A Problem of Perception: How to Promote a Modern Ukraine

Art-project "Depersonalization." Kiev, Ukraine. Photo by Ruslan Kapral, some rights reserved.

Contemporary North Korean Art: The Evolution of Social Realism

The art of North Korea remains largely unknown to the outside world, apart from kitschy propaganda posters sold to tourists. And yet, art is huge in North Korea, where the state-run Mansudae Art Studio is home to the world’s largest government-supported art community. In a country where propaganda is paramount, the question looms: Is there “art for art’s sake” in North Korea? Is all of the art produced in North Korea entirely propaganda? And what can we learn about North Korea and party policy from the artwork produced at the state’s behest?

Engaging the Arts for a Vibrant, International Ukraine

Jamala's victory at the 2016 Eurovision Song Contest reminded the Ukrainian political class of the critical role arts and culture play in foreign relations and their unique ability to promote national interests. Ukraine’s culture holds tremendous potential to counteract what many perceive as a growing “Ukraine fatigue” in the West. To what extent do Ukraine's political and economic elites grasp this possibility and have a strategy?

Preserving Cultural Heritage in Armed Conflicts

The ongoing armed conflicts in the Middle East have caused severe damage to the region’s cultural heritage. Despite the challenges, great joint efforts have been made between local heritage professionals and the international heritage community.
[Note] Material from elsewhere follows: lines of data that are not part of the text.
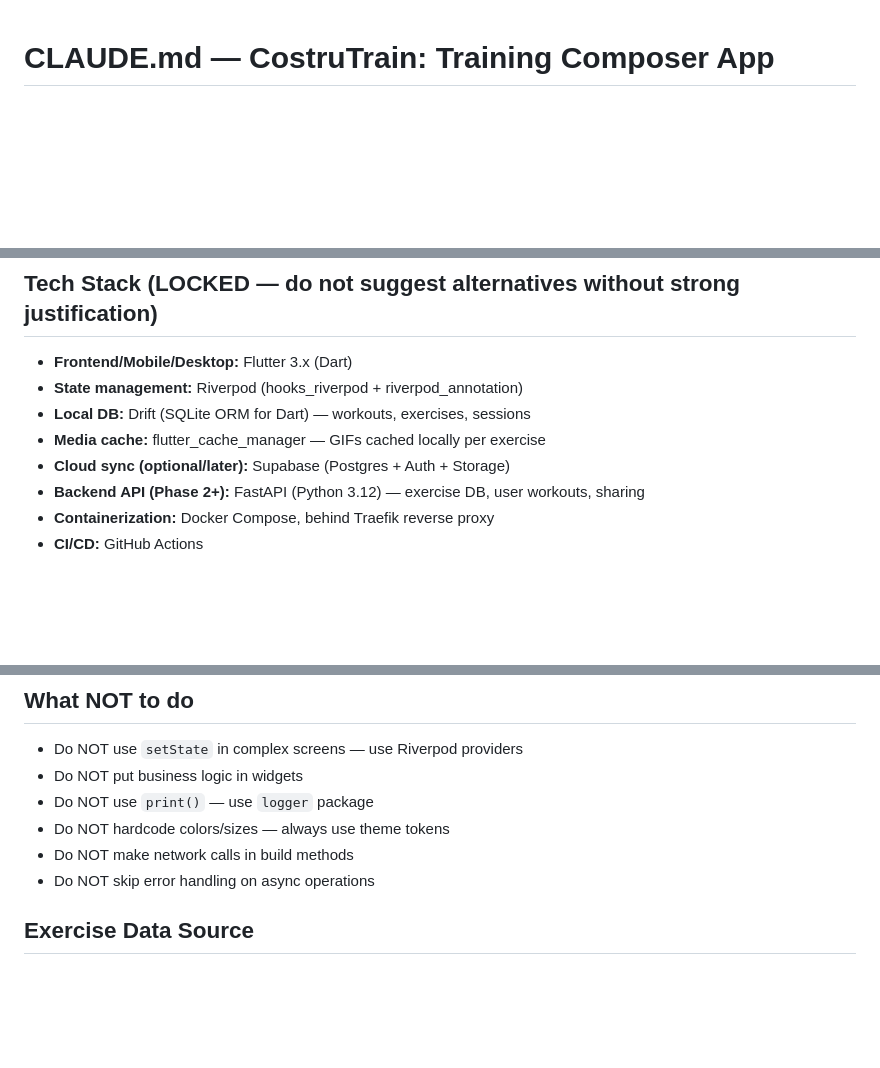
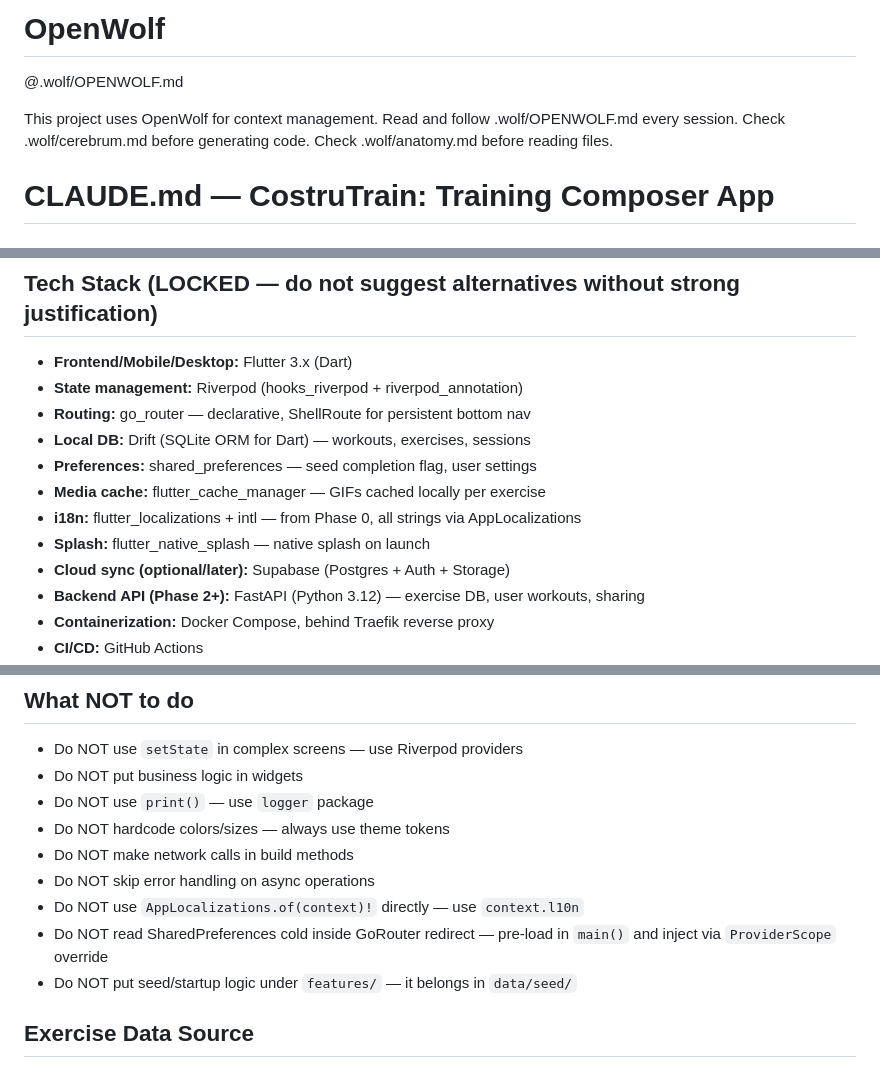
Before and after one commit to DaveG7/CostruTrain, a Markdown page: CLAUDE.md, 3 parts joined by grey strips. Drawn GitHub-style; blank space fills up the shorter version.

```diff
--- a/CLAUDE.md
+++ b/CLAUDE.md
@@ -1,3 +1,10 @@
+# OpenWolf
+
+@.wolf/OPENWOLF.md
+
+This project uses OpenWolf for context management. Read and follow .wolf/OPENWOLF.md every session. Check .wolf/cerebrum.md before generating code. Check .wolf/anatomy.md before reading files.
+
+
 # CLAUDE.md — CostruTrain: Training Composer App
 
 ## Project Identity
@@ -19,8 +26,12 @@ This is NOT another tracking app. It is a COMPOSER first, player second, tracker
 ## Tech Stack (LOCKED — do not suggest alternatives without strong justification)
 - **Frontend/Mobile/Desktop:** Flutter 3.x (Dart)
 - **State management:** Riverpod (hooks_riverpod + riverpod_annotation)
+- **Routing:** go_router — declarative, ShellRoute for persistent bottom nav
 - **Local DB:** Drift (SQLite ORM for Dart) — workouts, exercises, sessions
+- **Preferences:** shared_preferences — seed completion flag, user settings
 - **Media cache:** flutter_cache_manager — GIFs cached locally per exercise
+- **i18n:** flutter_localizations + intl — from Phase 0, all strings via AppLocalizations
+- **Splash:** flutter_native_splash — native splash on launch
 - **Cloud sync (optional/later):** Supabase (Postgres + Auth + Storage)
 - **Backend API (Phase 2+):** FastAPI (Python 3.12) — exercise DB, user workouts, sharing
 - **Containerization:** Docker Compose, behind Traefik reverse proxy
@@ -161,6 +201,9 @@ CostruTrain/
 - Do NOT hardcode colors/sizes — always use theme tokens
 - Do NOT make network calls in build methods
 - Do NOT skip error handling on async operations
+- Do NOT use `AppLocalizations.of(context)!` directly — use `context.l10n`
+- Do NOT read SharedPreferences cold inside GoRouter redirect — pre-load in `main()` and inject via `ProviderScope` override
+- Do NOT put seed/startup logic under `features/` — it belongs in `data/seed/`
 
 ## Exercise Data Source
 - **Seed (bundled, Phase 1):** Body Part Exercise Collection JSON (~1300 exercises, gifUrl per entry)
```
Also changed, not shown: other parts of CLAUDE.md (+40 -11 lines), ROADMAP.md (+34 -9 lines).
Such efforts demonstrate creative approaches to preserving cultural heritage in conflict zones, and illuminate the future of more efficient international cooperation.

Pages